In recent years, government bodies in technologically advanced countries increasingly rely on artificial intelligence and machine learning algorithms to form and implement public policies. These new technologies pose a serious threat to core principles of public administration, such as transparency and reason-giving. This paper explores the potential role of the judiciary in mitigating the accountability deficit created by the governmental use of algorithmic decision making. It discusses the challenges that courts face when they review automated or semi-automated governmental decisions, and examines the methods and strategies that courts can employ to address these challenges. Finally, the paper discusses the implications of these judicial strategies for both administrative and judicial legitimacy.

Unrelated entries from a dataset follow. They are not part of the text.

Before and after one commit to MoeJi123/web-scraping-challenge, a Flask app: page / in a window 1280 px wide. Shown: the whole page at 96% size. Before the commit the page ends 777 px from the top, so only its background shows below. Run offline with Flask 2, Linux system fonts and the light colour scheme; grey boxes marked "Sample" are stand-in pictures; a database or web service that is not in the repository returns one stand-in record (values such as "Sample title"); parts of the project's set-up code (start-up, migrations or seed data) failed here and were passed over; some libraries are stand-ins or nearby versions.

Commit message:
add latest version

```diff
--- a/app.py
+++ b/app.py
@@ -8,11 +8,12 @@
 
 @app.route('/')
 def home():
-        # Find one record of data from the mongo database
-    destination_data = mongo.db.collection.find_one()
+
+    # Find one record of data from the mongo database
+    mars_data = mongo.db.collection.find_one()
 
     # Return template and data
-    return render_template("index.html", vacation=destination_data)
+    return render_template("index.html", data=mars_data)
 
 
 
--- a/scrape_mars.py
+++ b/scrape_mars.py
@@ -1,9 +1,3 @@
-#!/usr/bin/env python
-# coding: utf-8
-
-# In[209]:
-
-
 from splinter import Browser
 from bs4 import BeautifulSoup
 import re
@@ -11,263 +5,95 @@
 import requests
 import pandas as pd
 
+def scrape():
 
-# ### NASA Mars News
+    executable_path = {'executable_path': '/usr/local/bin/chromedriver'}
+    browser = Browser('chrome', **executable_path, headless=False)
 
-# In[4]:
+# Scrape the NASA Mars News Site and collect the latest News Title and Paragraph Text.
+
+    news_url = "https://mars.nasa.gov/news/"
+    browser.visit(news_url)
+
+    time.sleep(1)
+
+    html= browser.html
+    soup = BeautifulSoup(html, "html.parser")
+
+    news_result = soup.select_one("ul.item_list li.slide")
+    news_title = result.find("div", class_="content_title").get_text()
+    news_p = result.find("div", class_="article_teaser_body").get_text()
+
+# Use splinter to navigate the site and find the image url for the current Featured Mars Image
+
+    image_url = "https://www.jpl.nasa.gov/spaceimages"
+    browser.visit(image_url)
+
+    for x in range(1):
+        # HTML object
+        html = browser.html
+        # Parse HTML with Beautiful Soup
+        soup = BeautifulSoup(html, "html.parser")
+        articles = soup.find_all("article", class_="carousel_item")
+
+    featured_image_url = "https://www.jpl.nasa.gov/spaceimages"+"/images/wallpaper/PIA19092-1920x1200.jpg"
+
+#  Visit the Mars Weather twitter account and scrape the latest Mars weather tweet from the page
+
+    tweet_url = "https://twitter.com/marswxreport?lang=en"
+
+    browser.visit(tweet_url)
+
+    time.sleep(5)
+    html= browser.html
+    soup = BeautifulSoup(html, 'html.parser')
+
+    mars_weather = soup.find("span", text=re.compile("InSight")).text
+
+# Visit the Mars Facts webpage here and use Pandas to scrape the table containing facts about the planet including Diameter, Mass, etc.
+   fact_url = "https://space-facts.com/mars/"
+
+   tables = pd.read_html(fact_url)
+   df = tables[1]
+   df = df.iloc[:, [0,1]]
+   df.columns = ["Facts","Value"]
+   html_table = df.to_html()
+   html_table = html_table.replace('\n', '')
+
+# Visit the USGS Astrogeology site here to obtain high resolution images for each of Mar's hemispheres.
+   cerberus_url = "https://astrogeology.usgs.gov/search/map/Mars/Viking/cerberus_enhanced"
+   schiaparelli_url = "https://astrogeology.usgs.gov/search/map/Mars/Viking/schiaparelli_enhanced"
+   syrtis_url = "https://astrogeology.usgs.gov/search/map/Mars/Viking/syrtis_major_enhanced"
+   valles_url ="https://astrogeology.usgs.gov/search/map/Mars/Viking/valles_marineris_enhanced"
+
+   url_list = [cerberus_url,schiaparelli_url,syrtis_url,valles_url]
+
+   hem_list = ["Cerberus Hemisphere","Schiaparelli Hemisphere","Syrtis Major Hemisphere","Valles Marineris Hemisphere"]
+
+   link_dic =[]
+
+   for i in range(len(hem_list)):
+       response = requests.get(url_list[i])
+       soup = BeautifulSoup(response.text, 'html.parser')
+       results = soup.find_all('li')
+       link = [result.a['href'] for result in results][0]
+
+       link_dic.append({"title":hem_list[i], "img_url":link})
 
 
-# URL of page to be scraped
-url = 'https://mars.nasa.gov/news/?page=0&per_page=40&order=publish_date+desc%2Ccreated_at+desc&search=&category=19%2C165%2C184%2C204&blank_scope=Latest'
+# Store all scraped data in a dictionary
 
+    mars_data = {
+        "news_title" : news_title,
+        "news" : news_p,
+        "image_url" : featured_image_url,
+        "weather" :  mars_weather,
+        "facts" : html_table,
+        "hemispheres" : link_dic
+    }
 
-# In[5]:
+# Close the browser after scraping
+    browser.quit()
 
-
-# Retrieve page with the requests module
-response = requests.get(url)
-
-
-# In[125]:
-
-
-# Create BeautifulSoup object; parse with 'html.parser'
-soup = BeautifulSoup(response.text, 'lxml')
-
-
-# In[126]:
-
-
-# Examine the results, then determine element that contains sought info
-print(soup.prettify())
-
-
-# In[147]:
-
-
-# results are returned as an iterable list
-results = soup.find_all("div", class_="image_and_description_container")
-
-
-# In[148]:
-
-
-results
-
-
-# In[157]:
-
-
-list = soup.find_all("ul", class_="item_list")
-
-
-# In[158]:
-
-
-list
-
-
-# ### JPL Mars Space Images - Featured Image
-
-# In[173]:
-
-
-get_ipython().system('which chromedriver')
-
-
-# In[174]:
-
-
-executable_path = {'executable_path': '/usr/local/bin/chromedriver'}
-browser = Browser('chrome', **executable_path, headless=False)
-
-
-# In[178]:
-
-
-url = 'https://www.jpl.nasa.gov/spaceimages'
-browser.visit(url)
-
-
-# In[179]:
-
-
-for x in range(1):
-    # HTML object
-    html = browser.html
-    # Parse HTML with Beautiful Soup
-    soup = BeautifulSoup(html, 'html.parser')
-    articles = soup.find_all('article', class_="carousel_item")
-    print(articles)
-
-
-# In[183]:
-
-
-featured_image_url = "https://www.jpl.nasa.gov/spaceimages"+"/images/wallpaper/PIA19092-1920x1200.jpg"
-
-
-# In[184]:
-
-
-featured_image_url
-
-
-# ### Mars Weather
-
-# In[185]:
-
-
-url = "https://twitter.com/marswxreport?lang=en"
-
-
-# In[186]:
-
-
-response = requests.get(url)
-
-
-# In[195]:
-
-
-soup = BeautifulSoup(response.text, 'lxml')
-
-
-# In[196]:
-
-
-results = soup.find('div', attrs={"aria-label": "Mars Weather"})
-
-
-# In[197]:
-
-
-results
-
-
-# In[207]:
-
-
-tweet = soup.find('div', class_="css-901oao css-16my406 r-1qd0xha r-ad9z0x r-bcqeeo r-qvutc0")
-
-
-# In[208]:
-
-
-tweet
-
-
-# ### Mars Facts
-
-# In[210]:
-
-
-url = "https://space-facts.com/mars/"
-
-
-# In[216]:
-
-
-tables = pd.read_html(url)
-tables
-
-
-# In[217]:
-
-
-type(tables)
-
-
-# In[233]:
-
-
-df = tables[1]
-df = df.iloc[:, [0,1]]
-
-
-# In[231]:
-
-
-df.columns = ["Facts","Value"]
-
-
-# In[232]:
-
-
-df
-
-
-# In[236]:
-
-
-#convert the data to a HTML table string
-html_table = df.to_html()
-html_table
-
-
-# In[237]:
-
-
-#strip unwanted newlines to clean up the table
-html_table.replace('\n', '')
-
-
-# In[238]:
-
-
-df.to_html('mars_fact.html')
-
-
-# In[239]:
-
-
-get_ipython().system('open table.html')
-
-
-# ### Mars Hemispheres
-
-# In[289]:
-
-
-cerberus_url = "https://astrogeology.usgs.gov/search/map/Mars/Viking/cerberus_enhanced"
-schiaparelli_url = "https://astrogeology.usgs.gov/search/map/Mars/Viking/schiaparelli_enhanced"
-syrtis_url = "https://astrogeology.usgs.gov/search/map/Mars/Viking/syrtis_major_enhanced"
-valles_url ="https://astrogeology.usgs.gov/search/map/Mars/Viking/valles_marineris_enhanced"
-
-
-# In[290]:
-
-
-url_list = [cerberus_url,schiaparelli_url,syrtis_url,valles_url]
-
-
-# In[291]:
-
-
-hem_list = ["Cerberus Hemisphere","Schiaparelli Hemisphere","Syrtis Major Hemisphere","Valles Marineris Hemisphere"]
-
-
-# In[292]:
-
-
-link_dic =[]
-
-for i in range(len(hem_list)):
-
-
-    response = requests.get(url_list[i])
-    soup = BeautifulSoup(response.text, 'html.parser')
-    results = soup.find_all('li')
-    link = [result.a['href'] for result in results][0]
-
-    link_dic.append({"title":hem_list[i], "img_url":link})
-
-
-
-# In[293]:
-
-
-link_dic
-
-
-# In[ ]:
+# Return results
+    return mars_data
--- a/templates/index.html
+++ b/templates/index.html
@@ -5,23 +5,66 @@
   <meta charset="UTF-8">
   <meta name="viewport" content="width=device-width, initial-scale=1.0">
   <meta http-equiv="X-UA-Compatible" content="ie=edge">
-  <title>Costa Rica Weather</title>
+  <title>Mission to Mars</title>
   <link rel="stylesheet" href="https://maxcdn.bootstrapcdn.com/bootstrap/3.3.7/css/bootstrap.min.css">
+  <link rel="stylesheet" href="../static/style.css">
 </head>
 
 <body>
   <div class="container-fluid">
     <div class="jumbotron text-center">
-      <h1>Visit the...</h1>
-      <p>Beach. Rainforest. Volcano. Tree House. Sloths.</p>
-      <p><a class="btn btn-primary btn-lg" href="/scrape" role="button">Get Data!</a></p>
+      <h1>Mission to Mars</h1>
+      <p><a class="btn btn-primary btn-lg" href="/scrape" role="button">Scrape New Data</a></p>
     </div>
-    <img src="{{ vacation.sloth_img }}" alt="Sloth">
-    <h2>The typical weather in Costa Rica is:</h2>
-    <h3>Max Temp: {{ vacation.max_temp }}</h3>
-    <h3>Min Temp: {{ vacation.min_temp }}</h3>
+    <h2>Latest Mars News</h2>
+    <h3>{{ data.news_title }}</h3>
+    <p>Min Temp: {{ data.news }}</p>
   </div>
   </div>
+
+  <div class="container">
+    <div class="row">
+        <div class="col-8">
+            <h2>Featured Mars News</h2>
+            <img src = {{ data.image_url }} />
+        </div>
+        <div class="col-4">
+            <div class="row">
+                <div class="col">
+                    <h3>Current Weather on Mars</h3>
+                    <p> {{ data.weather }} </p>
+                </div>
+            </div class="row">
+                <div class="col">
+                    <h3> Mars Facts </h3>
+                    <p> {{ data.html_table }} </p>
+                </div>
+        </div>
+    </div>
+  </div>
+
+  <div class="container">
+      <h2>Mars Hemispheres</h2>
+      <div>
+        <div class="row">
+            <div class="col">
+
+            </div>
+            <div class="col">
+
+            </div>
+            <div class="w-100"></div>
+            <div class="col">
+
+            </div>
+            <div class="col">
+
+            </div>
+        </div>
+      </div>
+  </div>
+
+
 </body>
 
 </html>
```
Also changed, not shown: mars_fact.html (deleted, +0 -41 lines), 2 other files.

We look forward to welcoming you on July 3-5, 2023 for our Annual Conference entitled "Islands and Ocean: Public Law in a Plural World." The conference will take place at the Victoria University of Wellington, in New Zealand. We will be announcing more details about the conference soon, including financial support to early career and global south scholars!